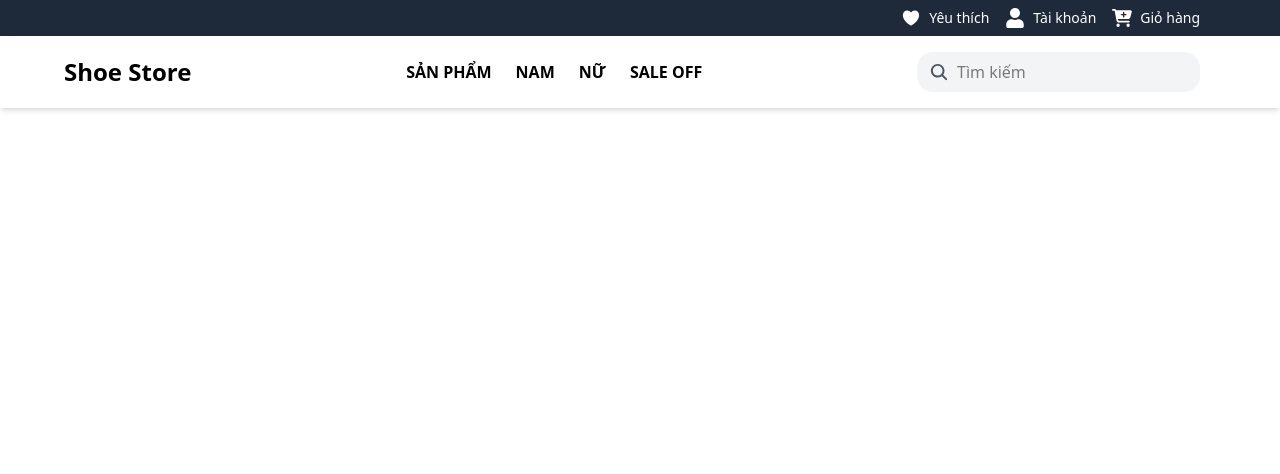
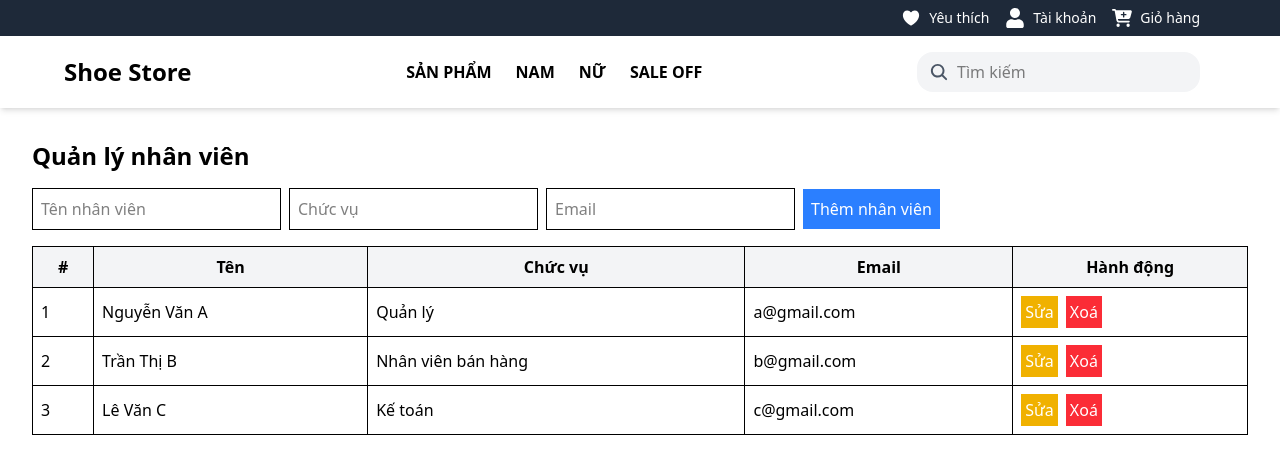
Before and after one commit to mrDanh11/Ecommerce_ShoeStore, a React (Vite) app in the folder frontend/: page /admin/employees in a window 1280 px wide. Shown: the top 474 px of the page. Built offline with nearby package versions, Linux system fonts and the light colour scheme.

Commit message:
Mô tả thay đổi

```diff
--- a/frontend/src/App.jsx
+++ b/frontend/src/App.jsx
@@ -3,6 +3,11 @@ import Home from "./pages/Home";
 import Navbar from "./components/Navbar";
 import Topbar from "./components/Topbar";
 import ProductList from "./pages/shop/ProductList"; // 👈 Dòng này
+import EmployeeManager from "./pages/admin/EmployeeManager";
+import ProductStatistics from "./pages/admin/ProductStatistics";
+import LandingPage from "./pages/admin/LandingPage";
+
+
 
 const App = () => {
   return (
@@ -12,6 +17,9 @@ const App = () => {
       <Routes>
         <Route path="/" element={<Home />} />
         <Route path="/shop" element={<ProductList />} /> {/* 👈 Dòng này */}
+        <Route path="/admin/employees" element={<EmployeeManager />} />
+        <Route path="/admin/statistics" element={<ProductStatistics />} />
+        <Route path="/admin" element={<LandingPage />} />
       </Routes>
     </>
   );
--- /dev/null
+++ b/frontend/src/pages/admin/EmployeeManager.jsx
@@ -0,0 +1,151 @@
+import { useState } from "react";
+
+const EmployeeManager = () => {
+  const [employees, setEmployees] = useState([
+    { id: 1, name: "Nguyễn Văn A", role: "Quản lý", email: "a@gmail.com" },
+    { id: 2, name: "Trần Thị B", role: "Nhân viên bán hàng", email: "b@gmail.com" },
+    { id: 3, name: "Lê Văn C", role: "Kế toán", email: "c@gmail.com" }
+  ]);
+
+  const [newEmployee, setNewEmployee] = useState({
+    name: "",
+    role: "",
+    email: ""
+  });
+
+  const [editingEmployee, setEditingEmployee] = useState(null); // State cho sửa nhân viên
+
+  // Thêm nhân viên mới
+  const handleAddEmployee = () => {
+    const newEmployeeData = { ...newEmployee, id: Date.now() }; // Thêm id tự động
+    setEmployees([...employees, newEmployeeData]);
+    setNewEmployee({ name: "", role: "", email: "" }); // Reset form
+  };
+
+  // Mở form sửa nhân viên
+  const handleEdit = (employee) => {
+    setEditingEmployee(employee);
+  };
+
+  // Lưu thay đổi khi sửa nhân viên
+  const handleSaveEdit = () => {
+    const updatedEmployees = employees.map((emp) =>
+      emp.id === editingEmployee.id ? editingEmployee : emp
+    );
+    setEmployees(updatedEmployees);
+    setEditingEmployee(null); // Đóng form sửa
+  };
+
+  return (
+    <div className="p-8">
+      <h1 className="text-2xl font-bold mb-4">Quản lý nhân viên</h1>
+
+      {/* Form thêm nhân viên */}
+      <div className="mb-4">
+        <input
+          type="text"
+          className="border p-2 mr-2"
+          placeholder="Tên nhân viên"
+          value={newEmployee.name}
+          onChange={(e) => setNewEmployee({ ...newEmployee, name: e.target.value })}
+        />
+        <input
+          type="text"
+          className="border p-2 mr-2"
+          placeholder="Chức vụ"
+          value={newEmployee.role}
+          onChange={(e) => setNewEmployee({ ...newEmployee, role: e.target.value })}
+        />
+        <input
+          type="email"
+          className="border p-2 mr-2"
+          placeholder="Email"
+          value={newEmployee.email}
+          onChange={(e) => setNewEmployee({ ...newEmployee, email: e.target.value })}
+        />
+        <button
+          onClick={handleAddEmployee}
+          className="bg-blue-500 text-white p-2"
+        >
+          Thêm nhân viên
+        </button>
+      </div>
+
+      {/* Form sửa nhân viên */}
+      {editingEmployee && (
+        <div className="mb-4">
+          <h2 className="text-xl font-bold mb-2">Chỉnh sửa thông tin nhân viên</h2>
+          <input
+            type="text"
+            className="border p-2 mr-2"
+            value={editingEmployee.name}
+            onChange={(e) =>
+              setEditingEmployee({ ...editingEmployee, name: e.target.value })
+            }
+          />
+          <input
+            type="text"
+            className="border p-2 mr-2"
+            value={editingEmployee.role}
+            onChange={(e) =>
+              setEditingEmployee({ ...editingEmployee, role: e.target.value })
+            }
+          />
+          <input
+            type="email"
+            className="border p-2 mr-2"
+            value={editingEmployee.email}
+            onChange={(e) =>
+              setEditingEmployee({ ...editingEmployee, email: e.target.value })
+            }
+          />
+          <button
+            onClick={handleSaveEdit}
+            className="bg-green-500 text-white p-2"
+          >
+            Lưu thay đổi
+          </button>
+        </div>
+      )}
+
+      {/* Bảng danh sách nhân viên */}
+      <table className="min-w-full border border-gray-300">
+        <thead className="bg-gray-100">
+          <tr>
+            <th className="p-2 border">#</th>
+            <th className="p-2 border">Tên</th>
+            <th className="p-2 border">Chức vụ</th>
+            <th className="p-2 border">Email</th>
+            <th className="p-2 border">Hành động</th>
+          </tr>
+        </thead>
+        <tbody>
+          {employees.map((emp, index) => (
+            <tr key={emp.id} className="hover:bg-gray-50">
+              <td className="p-2 border">{index + 1}</td>
+              <td className="p-2 border">{emp.name}</td>
+              <td className="p-2 border">{emp.role}</td>
+              <td className="p-2 border">{emp.email}</td>
+              <td className="p-2 border">
+                <button
+                  onClick={() => handleEdit(emp)} // Mở form sửa khi bấm "Sửa"
+                  className="bg-yellow-500 text-white p-1"
+                >
+                  Sửa
+                </button>
+                <button
+                  onClick={() => setEmployees(employees.filter(e => e.id !== emp.id))}
+                  className="bg-red-500 text-white p-1 ml-2"
+                >
+                  Xoá
+                </button>
+              </td>
+            </tr>
+          ))}
+        </tbody>
+      </table>
+    </div>
+  );
+};
+
+export default EmployeeManager;
--- /dev/null
+++ b/frontend/src/pages/admin/LandingPage.jsx
@@ -0,0 +1,39 @@
+import { Link } from "react-router-dom";
+
+const LandingPage = () => {
+  return (
+    <div className="p-8">
+      <h1 className="text-4xl font-bold mb-6">Chào mừng Admin</h1>
+
+      <p className="text-lg mb-4">Đây là bảng điều khiển của bạn. Bạn có thể quản lý mọi thứ từ đây.</p>
+
+      <div className="grid grid-cols-1 sm:grid-cols-2 md:grid-cols-3 gap-6">
+        <div className="bg-gray-100 p-4 rounded-lg shadow-md">
+          <h2 className="text-xl font-semibold mb-2">Quản lý nhân viên</h2>
+          <p className="mb-4">Xem và quản lý danh sách nhân viên của công ty.</p>
+          <Link to="/admin/employees" className="text-blue-500 hover:underline">
+            Xem chi tiết
+          </Link>
+        </div>
+
+        <div className="bg-gray-100 p-4 rounded-lg shadow-md">
+          <h2 className="text-xl font-semibold mb-2">Quản lý sản phẩm</h2>
+          <p className="mb-4">Quản lý danh sách sản phẩm của cửa hàng.</p>
+          <Link to="/admin/products" className="text-blue-500 hover:underline">
+            Xem chi tiết
+          </Link>
+        </div>
+
+        <div className="bg-gray-100 p-4 rounded-lg shadow-md">
+          <h2 className="text-xl font-semibold mb-2">Thống kê</h2>
+          <p className="mb-4">Xem thống kê tổng quan về cửa hàng và sản phẩm.</p>
+          <Link to="/admin/statistics" className="text-blue-500 hover:underline">
+            Xem chi tiết
+          </Link>
+        </div>
+      </div>
+    </div>
+  );
+};
+
+export default LandingPage;
--- /dev/null
+++ b/frontend/src/pages/admin/ProductStatistics.jsx
@@ -0,0 +1,52 @@
+import { useState } from "react";
+
+const ProductStatistics = () => {
+  const [products] = useState([
+    { id: 1, name: "Giày ALP2401", price: 1200000, category: "Giày thể thao", quantity: 10 },
+    { id: 2, name: "Giày AV00205", price: 1450000, category: "Giày thể thao", quantity: 5 },
+    { id: 3, name: "Giày AV00214", price: 1350000, category: "Giày công sở", quantity: 8 },
+    { id: 4, name: "Giày Sneaker Cam", price: 1350000, category: "Giày thể thao", quantity: 12 }
+  ]);
+
+  // Tính toán thống kê
+  const totalProducts = products.length;
+  const totalRevenue = products.reduce((acc, product) => acc + product.price * product.quantity, 0);
+  const productsByCategory = products.reduce((acc, product) => {
+    if (!acc[product.category]) {
+      acc[product.category] = 0;
+    }
+    acc[product.category] += product.quantity;
+    return acc;
+  }, {});
+
+  return (
+    <div className="p-8">
+      <h1 className="text-2xl font-bold mb-6">Thống kê sản phẩm</h1>
+
+      <div className="grid grid-cols-1 sm:grid-cols-2 md:grid-cols-3 gap-6">
+        <div className="bg-gray-100 p-4 rounded-lg shadow-md">
+          <h2 className="text-lg font-semibold mb-2">Tổng số sản phẩm</h2>
+          <p className="text-2xl">{totalProducts}</p>
+        </div>
+
+        <div className="bg-gray-100 p-4 rounded-lg shadow-md">
+          <h2 className="text-lg font-semibold mb-2">Tổng doanh thu</h2>
+          <p className="text-2xl">{totalRevenue.toLocaleString()} VND</p>
+        </div>
+
+        <div className="bg-gray-100 p-4 rounded-lg shadow-md">
+          <h2 className="text-lg font-semibold mb-2">Sản phẩm theo loại</h2>
+          <ul>
+            {Object.keys(productsByCategory).map((category) => (
+              <li key={category} className="text-xl">
+                {category}: {productsByCategory[category]} sản phẩm
+              </li>
+            ))}
+          </ul>
+        </div>
+      </div>
+    </div>
+  );
+};
+
+export default ProductStatistics;
```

━━━━━━━━━━━━━━━━

Give the number of lines in the listing that contain the word "reduce", leaving out all other words.

Answer to this exercise: 2